#### Your instructions
What follows is a set of entries. Repeat them exactly, but not their pictures.

(Saved entries)
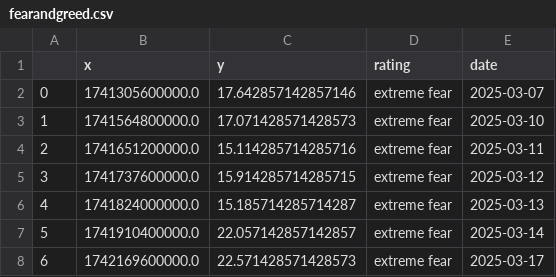
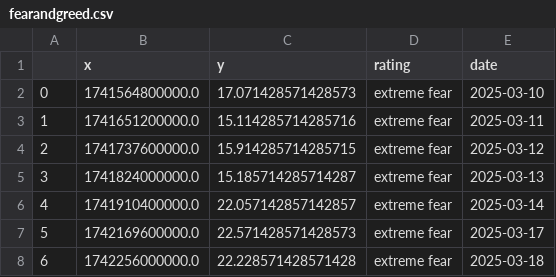
Before and after one commit to fdickma/FFDM, a CSV file: indices/fearandgreed.csv, drawn as a sheet; only a part is shown; the shorter side is filled out with more unchanged rows; removed rows and columns are numbered as before the commit, all else as after; the diff names each change by its address in the sheet, - before the commit and + after, or states it on an @@ line.

```diff
--- a/indices/fearandgreed.csv
+++ b/indices/fearandgreed.csv
-row 2: 0 | 1741305600000.0 | 17.642857142857146 | extreme fear | 2025-03-07
@@ column A renumbered from row 2 down @@
```
Also changed, not shown: 8 other files.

#### Written solution
Before and after one commit to fdickma/FFDM, a CSV file: indices/fearandgreed.csv, drawn as a sheet; only a part is shown; the shorter side is filled out with more unchanged rows; removed rows and columns are numbered as before the commit, all else as after; the diff names each change by its address in the sheet, - before the commit and + after, or states it on an @@ line.

```diff
--- a/indices/fearandgreed.csv
+++ b/indices/fearandgreed.csv
-row 2: 0 | 1741305600000.0 | 17.642857142857146 | extreme fear | 2025-03-07
@@ column A renumbered from row 2 down @@
```
Also changed, not shown: 8 other files.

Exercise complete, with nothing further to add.